“In the movie, you get to actually see a story through a young black woman’s eyes,” says Lewis. “This isn’t a secondary character. This isn’t through the male protagonist’s eye. This is through her eyes and it’s written by a woman of colour. I think that’s radical.”
The industry is beginning to shift with game-changing women like Ava DuVernay (director of the 2018 film A Wrinkle in Time and the first black female director to have her movie nominated for an Oscar) leading the film and television world.
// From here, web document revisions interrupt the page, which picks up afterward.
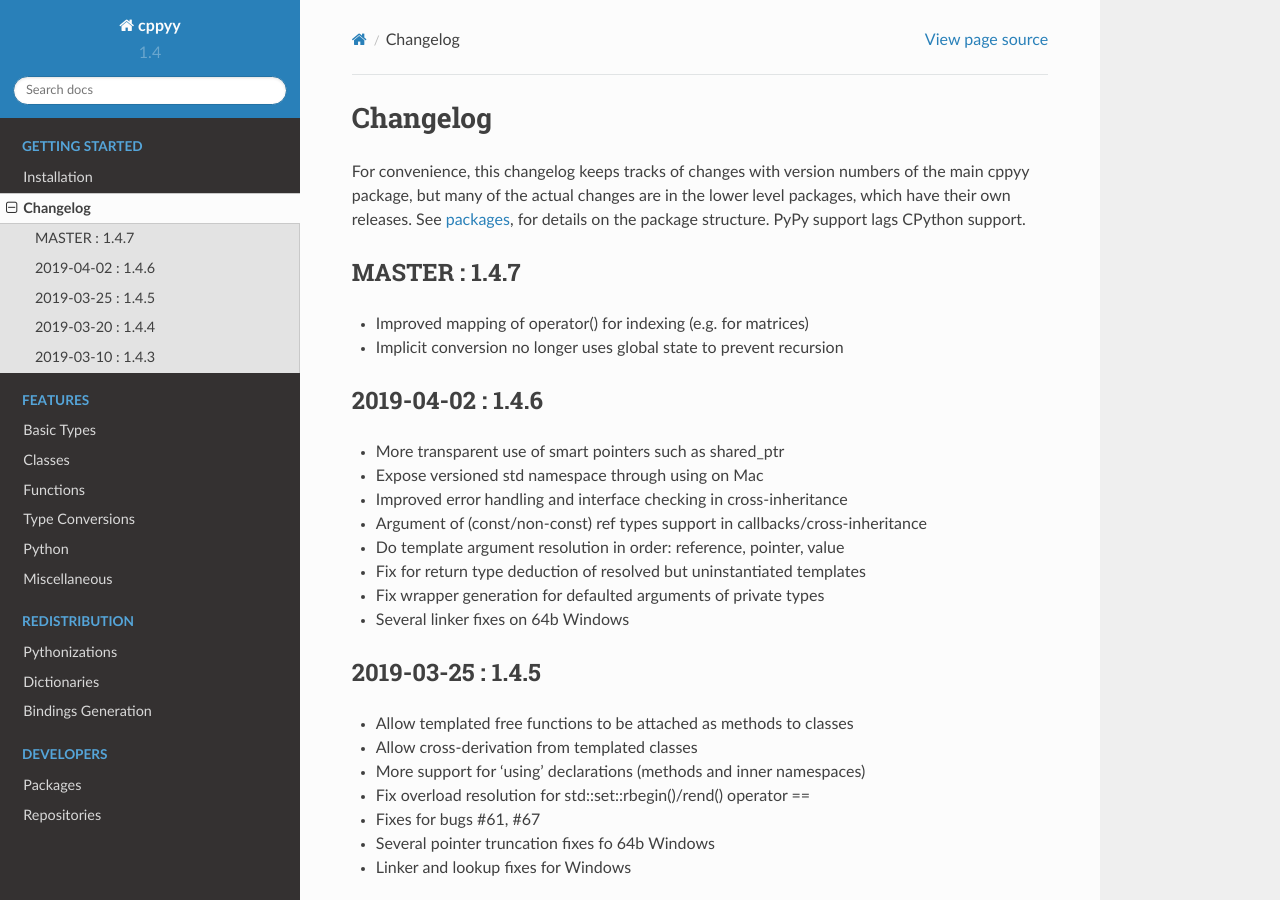
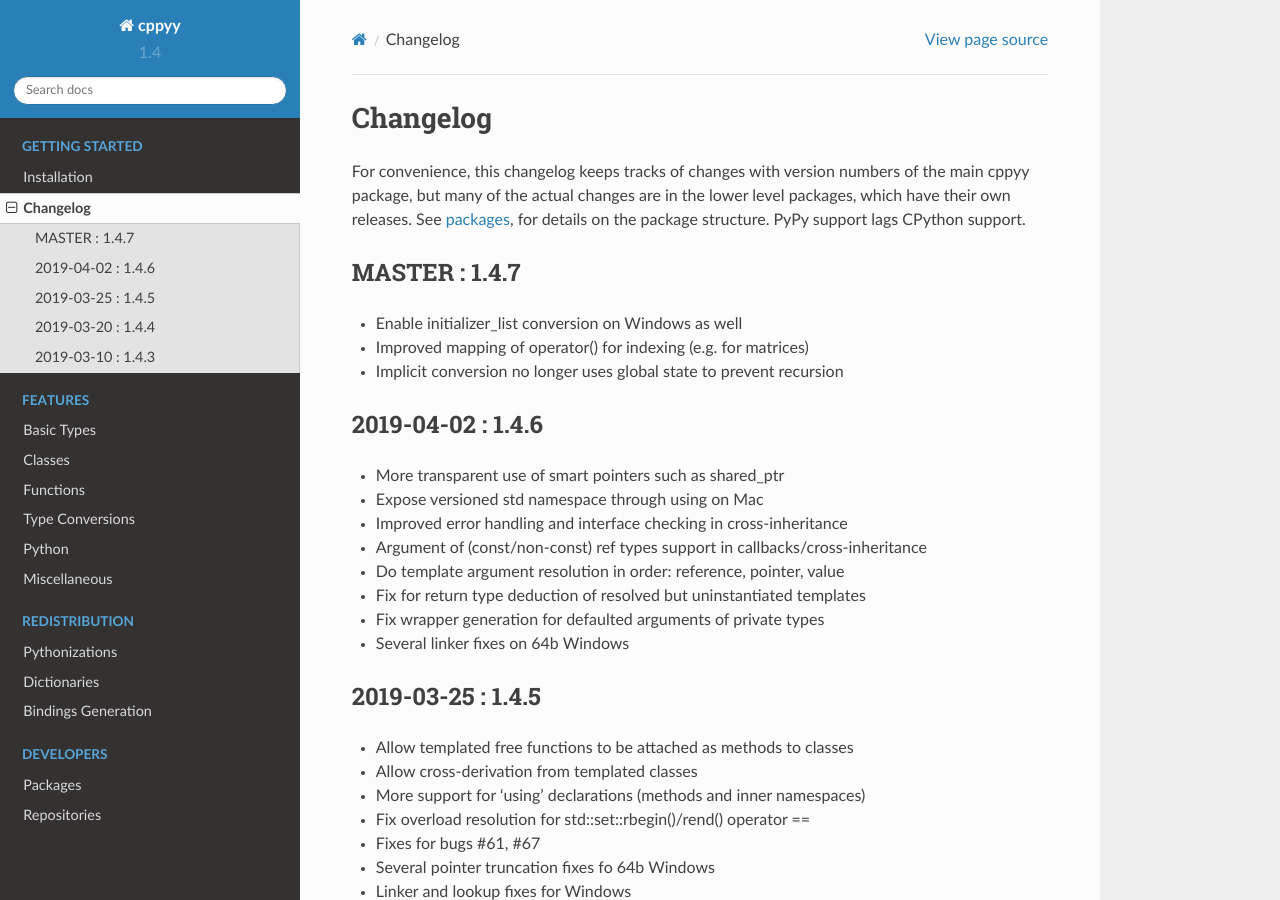
Before and after one commit to wlav/cppyy, a Sphinx documentation site: the page built from doc/source/changelog.rst, in a window 1280 px wide and 900 px high. Built offline with Sphinx 7.4.7 and the Read the Docs theme 2.0.0, drawn with Linux system fonts in a browser that asks for light colours.

Commit message:
update changelog

```diff
--- a/doc/source/changelog.rst
+++ b/doc/source/changelog.rst
@@ -13,6 +13,7 @@
 MASTER : 1.4.7
 --------------
 
+* Enable initializer_list conversion on Windows as well
 * Improved mapping of operator() for indexing (e.g. for matrices)
 * Implicit conversion no longer uses global state to prevent recursion
 
```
Lewis looks to her for inspiration because of DuVernay’s commitment to hire all women of colour in her TV series, Queen Sugar.
As for young women who want to follow DuVernay’s footsteps, Lewis’s advice is to just go for it.
“Get together with a group of women of colour and tell your own story and shoot it and edit it because that’s possible.”
Brown Girl Begins was a film 20 years in the making, with the initial plan of adapting Canadian author Nalo Hopkinson’s novel Brown Girl in the Ring into a film. Due to her scant resources, Lewis opted instead to do a prequel while keeping the same theme. During those 20 years, she kept working on her craft by creating short films and directing over 100 hours of television.
“Although I heard ‘no’ and sometimes I’d put the project down for a while, I picked it up again,” says Lewis. “If there’s a project that you have out there that you need to do — that you can’t imagine [not] doing — do it. Find a way to do it.”